CLYDE DUNBAR HARRIS. Prominent among the best citizens of Dongola, and a man who possesses the esteem and good-will of all who come in contact with him is Clyde Dunbar Harris, superintendent of the Dongola Public Schools. He has occupied that responsible position but a short time, but in the months that have elapsed since he became the incumbent of the important office he is so successfully filling, he has found favor with his fellow citizens, and is conducting his work in fullest confidence of the support and loyalty of the entire community.
Clyde Dunbar Harris is the son of Frank R. Harris, a native of Union county, and a former teacher.
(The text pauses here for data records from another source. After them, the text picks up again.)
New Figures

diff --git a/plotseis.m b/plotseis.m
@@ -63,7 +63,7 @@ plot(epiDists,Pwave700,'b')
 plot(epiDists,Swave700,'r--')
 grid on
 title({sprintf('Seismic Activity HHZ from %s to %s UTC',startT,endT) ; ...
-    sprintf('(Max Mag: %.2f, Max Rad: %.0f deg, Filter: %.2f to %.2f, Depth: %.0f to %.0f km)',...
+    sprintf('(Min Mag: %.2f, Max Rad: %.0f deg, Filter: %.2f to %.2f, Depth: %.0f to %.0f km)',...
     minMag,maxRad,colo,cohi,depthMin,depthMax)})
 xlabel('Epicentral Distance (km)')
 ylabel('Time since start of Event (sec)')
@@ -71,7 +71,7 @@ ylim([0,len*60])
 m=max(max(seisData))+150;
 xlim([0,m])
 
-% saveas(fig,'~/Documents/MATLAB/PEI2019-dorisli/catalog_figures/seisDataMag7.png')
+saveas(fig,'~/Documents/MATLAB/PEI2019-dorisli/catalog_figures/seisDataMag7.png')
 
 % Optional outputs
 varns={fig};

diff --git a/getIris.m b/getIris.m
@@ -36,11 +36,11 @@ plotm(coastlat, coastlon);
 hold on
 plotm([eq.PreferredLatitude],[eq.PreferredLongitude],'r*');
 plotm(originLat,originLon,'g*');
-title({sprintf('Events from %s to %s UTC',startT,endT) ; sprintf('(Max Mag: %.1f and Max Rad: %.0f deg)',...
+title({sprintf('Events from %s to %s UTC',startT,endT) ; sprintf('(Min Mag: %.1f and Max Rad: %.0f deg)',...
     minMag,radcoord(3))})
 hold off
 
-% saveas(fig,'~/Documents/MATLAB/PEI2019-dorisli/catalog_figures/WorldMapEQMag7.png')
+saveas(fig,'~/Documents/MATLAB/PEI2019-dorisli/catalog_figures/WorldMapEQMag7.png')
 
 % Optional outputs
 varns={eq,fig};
He died in 1894. His mother is Minnie Lane Montgomery, the daughter of Dr. E. L. Montgomery, who settled in Union county in 1866. He came thence from Louisiana where he was a slave owner before the war, being the possessor of fifty-five slaves, who worked a large plantation for him. Dr. Montgomery served in the Confederate army as a cavalryman during the war. He fought valiantly for the cause of the south, giving of his substance freely, and at the close of the war he found himself to be
financially ruined. His father was an itinerant Presbyterian minister who helped to spread the gospel among the early settlers and among the Indians of Louisiana and Mississippi.
Dr. Montgomery studied medicine at Keokuk, Iowa, graduating in 1868, and he practiced his profession at Mill Creek until the time of his death in 1898. His daughter, Minnie Lane Montgomery and the mother of Clyde Dunbar Harris, has been thrice married. Her first husband was William Karraker, and she bore him two sons. Oscar and Charles Karraker. By her second marriage, when she became the wife of Frank R. Harris, she became the mother of a son and daughter; Clyde Dunbar and Grace, the latter dying at the age of nine months. Her third husband was Thomas Jasper Karraker, a well-to-do farmer in the vicinity of Dongola. Two children have been born of this latter union: Oral and Lois.
Clyde Dunbar Harris was born April 15, 1889, on a farm in Union county. He passed through the common schools of his home town and later attended the Southern Illinois Normal University at Carbondale, graduating therefrom in the spring of 1911. In that same year he was elected to the position of superintendent of the Dongola schools. He is ably assisted by a corps of six efficient teachers, and the schools have an enrollment of two hundred and thirty-three pupils. The curriculum of the schools includes a four year high school course, which is up-to-date and thorough in every detail. Mr. Harris has already shown especial ability in his line of work, and a brilliant future for him is freely predicted.